== Web page revision data ==
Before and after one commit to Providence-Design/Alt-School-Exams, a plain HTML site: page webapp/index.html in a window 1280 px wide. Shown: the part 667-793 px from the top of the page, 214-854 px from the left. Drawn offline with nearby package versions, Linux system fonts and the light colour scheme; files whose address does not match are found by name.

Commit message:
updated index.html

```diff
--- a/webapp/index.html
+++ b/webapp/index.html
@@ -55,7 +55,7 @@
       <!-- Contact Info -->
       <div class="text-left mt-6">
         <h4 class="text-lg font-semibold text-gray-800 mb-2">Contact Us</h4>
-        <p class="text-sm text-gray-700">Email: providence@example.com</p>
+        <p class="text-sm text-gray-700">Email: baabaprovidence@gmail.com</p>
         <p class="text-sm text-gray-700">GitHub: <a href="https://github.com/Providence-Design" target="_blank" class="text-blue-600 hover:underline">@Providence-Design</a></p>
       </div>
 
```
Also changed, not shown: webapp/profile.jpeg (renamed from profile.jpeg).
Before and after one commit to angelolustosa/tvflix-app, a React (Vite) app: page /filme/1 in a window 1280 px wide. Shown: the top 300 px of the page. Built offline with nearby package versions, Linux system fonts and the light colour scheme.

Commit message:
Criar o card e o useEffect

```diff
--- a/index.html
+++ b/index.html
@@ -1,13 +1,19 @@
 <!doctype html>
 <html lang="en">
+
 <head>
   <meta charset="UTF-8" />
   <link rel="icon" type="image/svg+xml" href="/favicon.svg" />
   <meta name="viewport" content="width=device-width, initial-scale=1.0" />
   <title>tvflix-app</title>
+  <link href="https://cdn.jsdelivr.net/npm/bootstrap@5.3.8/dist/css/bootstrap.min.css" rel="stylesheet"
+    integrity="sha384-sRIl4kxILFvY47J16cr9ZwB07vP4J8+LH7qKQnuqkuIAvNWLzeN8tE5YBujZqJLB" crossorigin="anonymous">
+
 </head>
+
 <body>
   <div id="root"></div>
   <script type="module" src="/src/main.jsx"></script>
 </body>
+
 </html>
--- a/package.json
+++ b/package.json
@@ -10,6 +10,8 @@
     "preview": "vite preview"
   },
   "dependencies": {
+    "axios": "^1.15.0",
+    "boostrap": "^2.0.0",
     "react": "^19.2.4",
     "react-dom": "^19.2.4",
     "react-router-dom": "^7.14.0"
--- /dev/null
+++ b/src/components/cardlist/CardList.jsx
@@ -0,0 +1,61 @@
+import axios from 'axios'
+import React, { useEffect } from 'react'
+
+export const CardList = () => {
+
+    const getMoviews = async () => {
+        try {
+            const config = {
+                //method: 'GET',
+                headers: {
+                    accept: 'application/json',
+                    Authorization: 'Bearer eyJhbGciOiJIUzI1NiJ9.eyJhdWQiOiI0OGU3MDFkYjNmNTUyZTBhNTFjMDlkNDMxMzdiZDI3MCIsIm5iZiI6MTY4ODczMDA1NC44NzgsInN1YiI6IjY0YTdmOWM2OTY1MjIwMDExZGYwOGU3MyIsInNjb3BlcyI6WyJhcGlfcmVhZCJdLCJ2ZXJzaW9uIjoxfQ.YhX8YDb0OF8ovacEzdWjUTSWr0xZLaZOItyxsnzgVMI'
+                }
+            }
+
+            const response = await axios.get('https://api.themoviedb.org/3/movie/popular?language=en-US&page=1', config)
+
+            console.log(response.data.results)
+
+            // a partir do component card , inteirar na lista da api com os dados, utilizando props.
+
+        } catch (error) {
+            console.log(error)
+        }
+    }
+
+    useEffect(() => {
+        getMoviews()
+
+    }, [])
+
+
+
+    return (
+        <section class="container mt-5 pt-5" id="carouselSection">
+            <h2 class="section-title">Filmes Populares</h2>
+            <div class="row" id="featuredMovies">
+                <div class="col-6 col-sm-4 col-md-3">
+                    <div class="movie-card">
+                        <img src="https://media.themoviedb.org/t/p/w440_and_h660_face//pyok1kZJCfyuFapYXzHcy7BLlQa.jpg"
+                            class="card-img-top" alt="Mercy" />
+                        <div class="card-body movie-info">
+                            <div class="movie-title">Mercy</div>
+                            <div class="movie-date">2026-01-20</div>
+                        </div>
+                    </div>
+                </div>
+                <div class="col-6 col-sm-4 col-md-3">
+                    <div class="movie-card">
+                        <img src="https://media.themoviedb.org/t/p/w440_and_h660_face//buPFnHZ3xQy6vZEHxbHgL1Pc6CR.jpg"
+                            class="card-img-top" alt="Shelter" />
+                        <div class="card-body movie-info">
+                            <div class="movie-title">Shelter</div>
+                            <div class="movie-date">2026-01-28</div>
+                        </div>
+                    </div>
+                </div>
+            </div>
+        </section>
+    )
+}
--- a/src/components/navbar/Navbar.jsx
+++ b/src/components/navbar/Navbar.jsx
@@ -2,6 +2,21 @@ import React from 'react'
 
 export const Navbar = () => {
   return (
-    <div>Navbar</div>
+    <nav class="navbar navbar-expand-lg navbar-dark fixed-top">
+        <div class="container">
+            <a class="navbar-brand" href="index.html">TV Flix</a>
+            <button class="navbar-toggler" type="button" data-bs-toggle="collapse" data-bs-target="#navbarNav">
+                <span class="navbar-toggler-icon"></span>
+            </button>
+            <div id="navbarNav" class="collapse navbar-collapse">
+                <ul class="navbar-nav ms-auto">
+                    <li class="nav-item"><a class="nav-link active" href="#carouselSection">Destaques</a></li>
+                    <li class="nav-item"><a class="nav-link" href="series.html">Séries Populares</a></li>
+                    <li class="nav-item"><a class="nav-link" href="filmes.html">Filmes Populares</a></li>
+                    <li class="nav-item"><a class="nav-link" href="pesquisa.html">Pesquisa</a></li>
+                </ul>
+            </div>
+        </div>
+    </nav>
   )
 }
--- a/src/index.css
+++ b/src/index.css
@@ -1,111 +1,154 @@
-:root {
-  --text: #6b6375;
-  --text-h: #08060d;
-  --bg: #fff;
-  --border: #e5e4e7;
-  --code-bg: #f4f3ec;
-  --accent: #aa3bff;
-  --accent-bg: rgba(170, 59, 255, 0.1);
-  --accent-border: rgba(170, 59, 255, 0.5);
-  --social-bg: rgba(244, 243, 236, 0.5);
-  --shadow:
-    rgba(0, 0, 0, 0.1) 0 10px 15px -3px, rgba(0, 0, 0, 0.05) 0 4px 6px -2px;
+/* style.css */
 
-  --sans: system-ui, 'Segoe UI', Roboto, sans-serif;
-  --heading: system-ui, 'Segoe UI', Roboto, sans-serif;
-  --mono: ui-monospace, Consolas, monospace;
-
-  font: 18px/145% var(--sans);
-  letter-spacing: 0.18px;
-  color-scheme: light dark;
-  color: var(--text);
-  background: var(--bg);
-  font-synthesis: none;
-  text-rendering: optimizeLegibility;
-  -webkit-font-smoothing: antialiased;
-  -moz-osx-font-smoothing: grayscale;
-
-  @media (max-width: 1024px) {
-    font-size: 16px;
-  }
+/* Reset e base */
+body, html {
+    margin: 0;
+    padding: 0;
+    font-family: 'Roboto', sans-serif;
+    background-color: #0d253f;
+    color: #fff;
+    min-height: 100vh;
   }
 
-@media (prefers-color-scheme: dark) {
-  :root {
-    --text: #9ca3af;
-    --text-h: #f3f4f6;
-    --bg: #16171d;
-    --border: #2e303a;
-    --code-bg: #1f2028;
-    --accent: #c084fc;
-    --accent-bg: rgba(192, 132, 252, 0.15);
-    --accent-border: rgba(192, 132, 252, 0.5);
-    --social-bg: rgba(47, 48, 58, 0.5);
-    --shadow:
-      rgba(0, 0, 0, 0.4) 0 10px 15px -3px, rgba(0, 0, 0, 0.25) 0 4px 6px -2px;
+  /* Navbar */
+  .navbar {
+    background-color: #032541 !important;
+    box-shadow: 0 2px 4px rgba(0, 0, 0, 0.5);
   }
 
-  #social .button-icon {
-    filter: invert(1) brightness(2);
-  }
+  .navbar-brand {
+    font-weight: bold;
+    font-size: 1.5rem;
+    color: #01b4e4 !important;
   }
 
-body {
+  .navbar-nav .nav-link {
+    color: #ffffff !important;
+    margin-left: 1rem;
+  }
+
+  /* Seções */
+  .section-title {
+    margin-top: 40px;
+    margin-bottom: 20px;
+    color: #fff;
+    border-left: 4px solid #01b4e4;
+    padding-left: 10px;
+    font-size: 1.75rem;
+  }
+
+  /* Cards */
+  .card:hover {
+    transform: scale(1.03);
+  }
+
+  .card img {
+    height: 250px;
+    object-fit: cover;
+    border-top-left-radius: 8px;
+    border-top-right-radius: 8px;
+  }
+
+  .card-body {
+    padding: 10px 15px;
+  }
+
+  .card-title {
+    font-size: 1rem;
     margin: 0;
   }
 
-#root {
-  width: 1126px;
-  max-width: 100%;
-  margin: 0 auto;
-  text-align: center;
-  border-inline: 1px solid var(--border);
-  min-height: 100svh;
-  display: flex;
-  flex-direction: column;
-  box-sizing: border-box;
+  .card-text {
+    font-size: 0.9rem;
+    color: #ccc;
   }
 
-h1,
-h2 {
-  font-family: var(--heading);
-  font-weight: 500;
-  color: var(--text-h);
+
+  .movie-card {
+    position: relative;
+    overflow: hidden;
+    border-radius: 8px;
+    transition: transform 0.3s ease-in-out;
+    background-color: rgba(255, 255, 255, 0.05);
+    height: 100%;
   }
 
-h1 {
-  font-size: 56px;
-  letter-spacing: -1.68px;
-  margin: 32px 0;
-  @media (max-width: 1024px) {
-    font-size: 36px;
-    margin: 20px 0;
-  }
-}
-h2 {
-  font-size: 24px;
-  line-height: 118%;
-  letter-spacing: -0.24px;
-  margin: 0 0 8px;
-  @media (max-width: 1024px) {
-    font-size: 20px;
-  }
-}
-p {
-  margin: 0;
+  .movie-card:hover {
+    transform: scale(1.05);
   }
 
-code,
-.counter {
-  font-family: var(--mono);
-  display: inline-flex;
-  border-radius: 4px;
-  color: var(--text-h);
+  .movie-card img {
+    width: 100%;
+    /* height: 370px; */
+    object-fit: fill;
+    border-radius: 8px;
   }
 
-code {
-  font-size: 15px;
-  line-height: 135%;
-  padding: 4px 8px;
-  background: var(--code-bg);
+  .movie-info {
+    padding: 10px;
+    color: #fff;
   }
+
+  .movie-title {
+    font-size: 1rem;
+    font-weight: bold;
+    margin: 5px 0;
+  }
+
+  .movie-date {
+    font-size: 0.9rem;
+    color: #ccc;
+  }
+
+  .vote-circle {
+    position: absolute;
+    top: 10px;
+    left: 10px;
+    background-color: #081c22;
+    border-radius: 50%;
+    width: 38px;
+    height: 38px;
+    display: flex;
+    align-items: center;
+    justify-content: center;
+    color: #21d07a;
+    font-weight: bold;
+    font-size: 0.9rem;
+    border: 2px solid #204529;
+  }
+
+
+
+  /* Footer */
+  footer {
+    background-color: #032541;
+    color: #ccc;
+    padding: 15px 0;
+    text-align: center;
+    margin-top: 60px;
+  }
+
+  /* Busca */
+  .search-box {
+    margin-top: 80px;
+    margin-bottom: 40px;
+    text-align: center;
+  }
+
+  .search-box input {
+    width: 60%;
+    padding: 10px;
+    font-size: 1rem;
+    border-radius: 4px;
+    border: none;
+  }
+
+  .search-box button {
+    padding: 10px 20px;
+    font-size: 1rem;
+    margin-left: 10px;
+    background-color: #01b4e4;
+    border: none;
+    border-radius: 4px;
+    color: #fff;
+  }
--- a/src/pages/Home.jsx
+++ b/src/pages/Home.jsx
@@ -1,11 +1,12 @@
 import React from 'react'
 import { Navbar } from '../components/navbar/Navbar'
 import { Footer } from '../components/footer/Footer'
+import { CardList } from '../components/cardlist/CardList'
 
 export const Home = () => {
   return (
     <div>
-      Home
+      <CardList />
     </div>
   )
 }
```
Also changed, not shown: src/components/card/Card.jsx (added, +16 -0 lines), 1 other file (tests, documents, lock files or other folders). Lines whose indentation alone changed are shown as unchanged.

== Task details ==
Check each line above for the word "const" and copy the ones that have it.

== Answer space ==
+export const CardList = () => {
+    const getMoviews = async () => {
+            const config = {
+            const response = await axios.get('https://api.themoviedb.org/3/movie/popular?language=en-US&page=1', config)
 export const Navbar = () => {
 export const Home = () => {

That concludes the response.